::: Input records :::
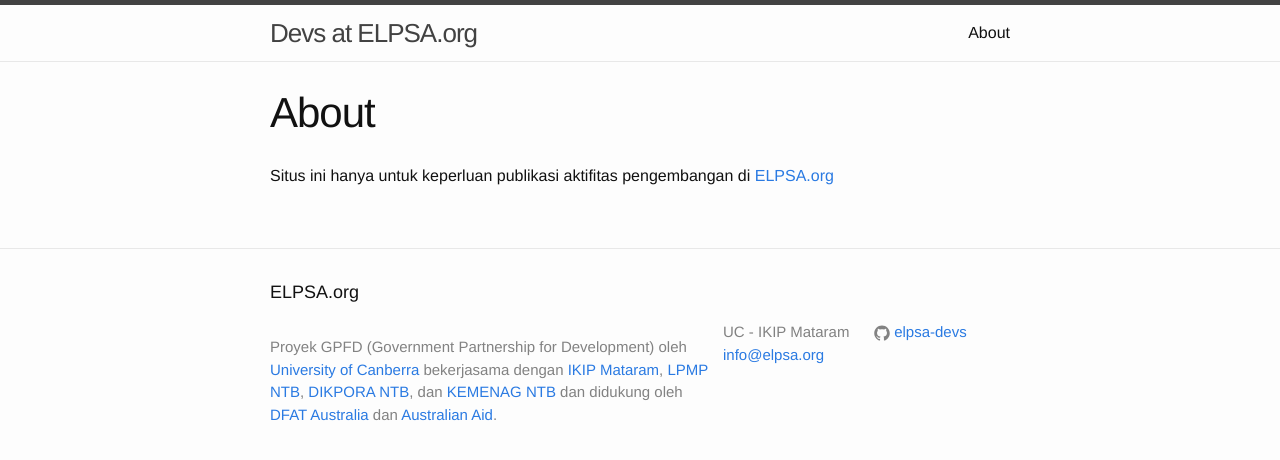
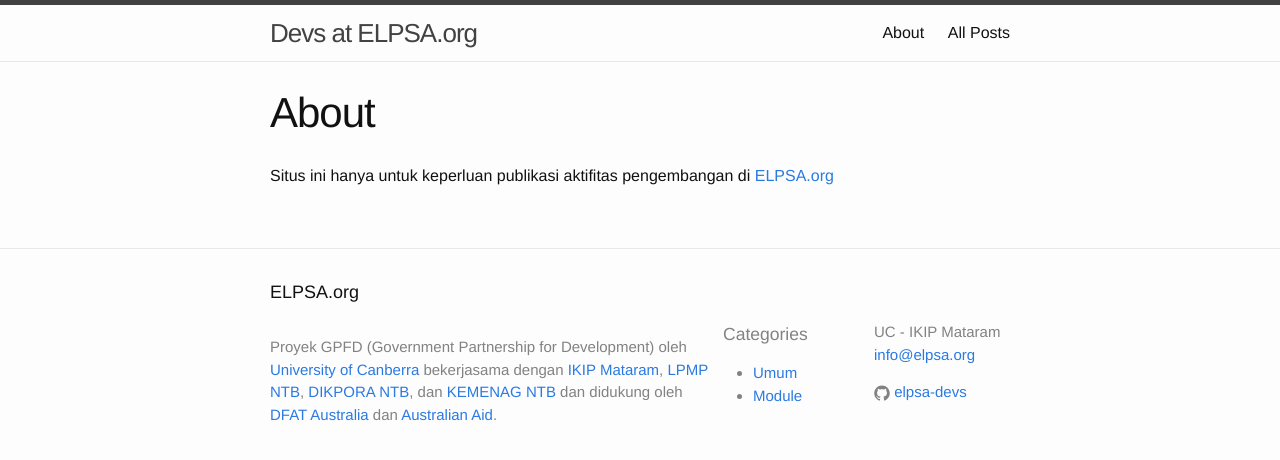
Before and after one commit to 23Pstars/elpsa-devs, a Jekyll site: the page built from about.md, in a window 1280 px wide. Shown: the top 460 px of the page. Built offline with Jekyll 4.4.1, drawn with Linux system fonts in a browser that asks for light colours.

Commit message:
adding categories

```diff
--- a/_includes/footer.html
+++ b/_includes/footer.html
@@ -11,17 +11,25 @@
       </div>
 
       <div class="footer-col footer-col-1">
-        <ul class="contact-list">
-          <li>
-            {{ site.author | escape }}
+        <h3>Categories</h3>
+        <ul>
+          {% for category in site.categories %}
+            <li>
+              <a href="/category#{{ category | first }}">
+                {{ category | first }}
+              </a>
             </li>
-            {% if site.email %}
-            <li><a href="mailto:{{ site.email }}">{{ site.email }}</a></li>
-            {% endif %}
+          {% endfor %}
         </ul>
       </div>
 
       <div class="footer-col footer-col-2">
+        <ul class="contact-list">
+          <li>{{ site.author | escape }}</li>
+          {% if site.email %}
+          <li><a href="mailto:{{ site.email }}">{{ site.email }}</a></li>
+          {% endif %}
+        </ul>
         <ul class="social-media-list">
           <li>
             <span class="icon icon--github">{% include icon-github.svg %}</span>
--- a/_layouts/home.html
+++ b/_layouts/home.html
@@ -6,10 +6,8 @@
 
   <h1 class="page-heading">Recent activities</h1>
 
-  {{ content }}
-
   <ul class="post-list">
-    {% for post in site.posts %}
+    {% for post in site.posts limit:5 %}
       <li>
         <span class="post-meta">
           {{ post.date | date: "%b %-d, %Y" }}
--- a/_sass/minima/_layout.scss
+++ b/_sass/minima/_layout.scss
@@ -235,3 +235,21 @@
     }
   }
 }
+
+/**
+ * Categories
+ */
+.category {
+  .post-list {
+    & > li {
+      margin-bottom: 0;
+    }
+    .post-meta {
+      margin-right: 10px;
+    }
+    .post-link {
+      display: inline;
+      font-size: 14px;
+    }
+  }
+}
--- /dev/null
+++ b/category.md
@@ -0,0 +1,5 @@
+---
+layout: category
+title: All Posts
+permalink: /category/
+---
```
Also changed, not shown: _layouts/category.html (added, +22 -0 lines).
:::
◆ Task requirements ◆
Where the word "category" shows up in a line of the entries above, copy that line.

◆ Solution below ◆
+          {% for category in site.categories %}
+              <a href="/category#{{ category | first }}">
+                {{ category | first }}
+.category {
+++ b/category.md
+layout: category
+permalink: /category/
Also changed, not shown: _layouts/category.html (added, +22 -0 lines).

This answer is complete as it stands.